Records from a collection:
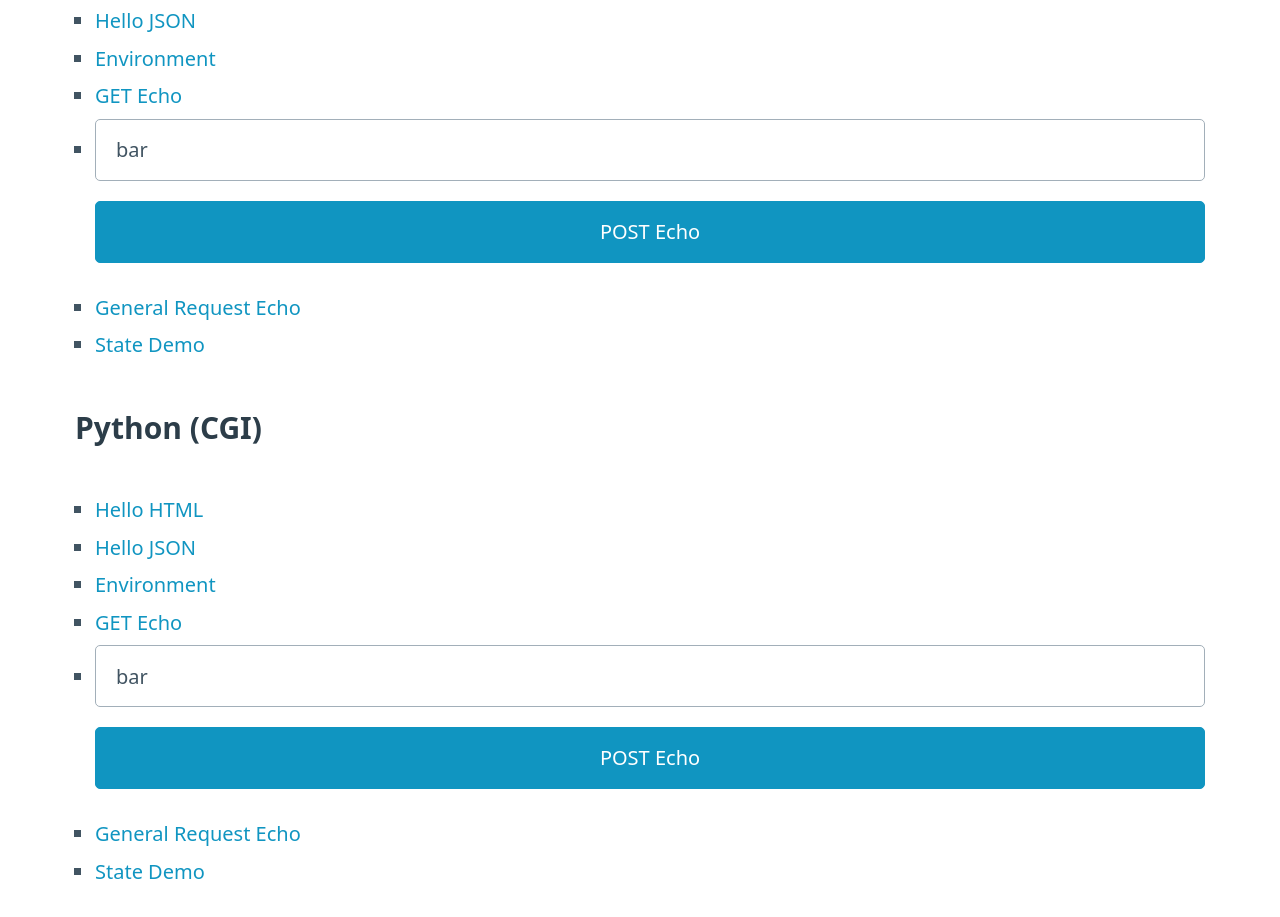
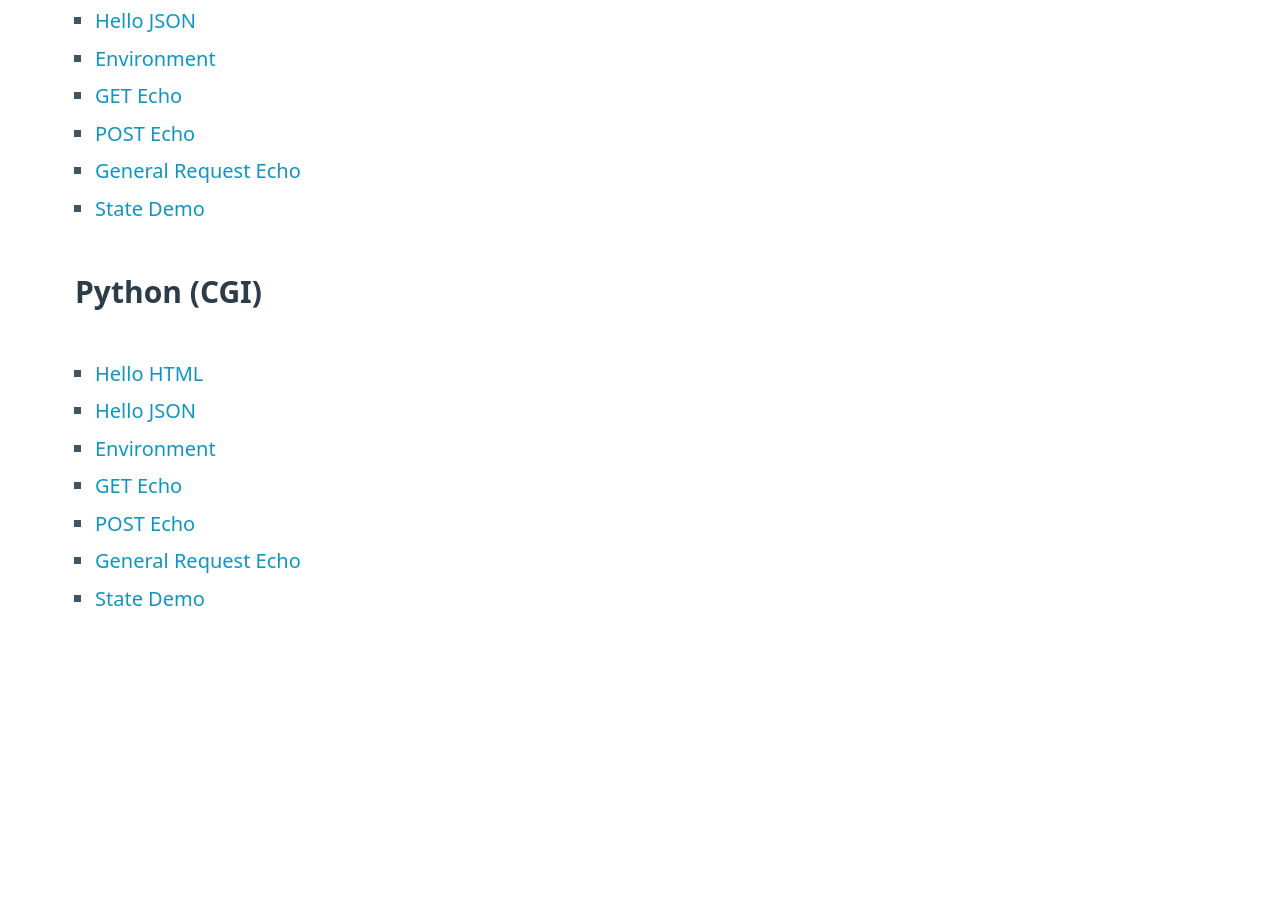
Before and after one commit to JohnDeCastro/cse135-hw2-site, a plain HTML site: page index.html in a window 1280 px wide. Shown: the part 1524-2441 px from the top of the page. After the commit the page ends 2298 px from the top, so only its background shows below. Drawn offline with nearby package versions, Linux system fonts and the light colour scheme.

Commit message:
Fix index.html: adjust post echo

```diff
--- a/index.html
+++ b/index.html
@@ -57,11 +57,7 @@
         <li><a href="/hw2/php/php-hello-json-world.php">Hello JSON</a></li>
         <li><a href="/hw2/php/php-environment.php">Environment</a></li>
         <li><a href="/hw2/php/php-get-echo.php?foo=bar&x=1">GET Echo</a></li>
-        <li>
-          <form action="/hw2/php/php-post-echo.php" method="post">
-            <input name="foo" value="bar"><button>POST Echo</button>
-          </form>
-        </li>
+        <li><a href="/hw2/php/php-post-echo.php">POST Echo</a></li>
         <li><a href="/hw2/php/php-general-request-echo.php">General Request Echo</a></li>
         <li><a href="/hw2/php/php-state-demo.php">State Demo</a></li>
       </ul>
@@ -72,11 +68,7 @@
         <li><a href="/cgi-bin/py/py-hello-json-world.py">Hello JSON</a></li>
         <li><a href="/cgi-bin/py/py-environment.py">Environment</a></li>
         <li><a href="/cgi-bin/py/py-get-echo.py?foo=bar&x=1">GET Echo</a></li>
-        <li>
-          <form action="/cgi-bin/py/py-post-echo.py" method="post">
-            <input name="foo" value="bar"><button>POST Echo</button>
-         </form>
-        </li>
+        <li><a href="/cgi-bin/py/py-post-echo.py">POST Echo</a></li>
         <li><a href="/cgi-bin/py/py-general-request-echo.py">General Request Echo</a></li>
         <li><a href="/cgi-bin/py/py-state-demo.py">State Demo</a></li>
       </ul>
```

▶ **What to work on**:
What the answer needs is every line from the data above with "form" in it.

▶ **Worked solution**:
-          <form action="/hw2/php/php-post-echo.php" method="post">
-          </form>
-          <form action="/cgi-bin/py/py-post-echo.py" method="post">
-         </form>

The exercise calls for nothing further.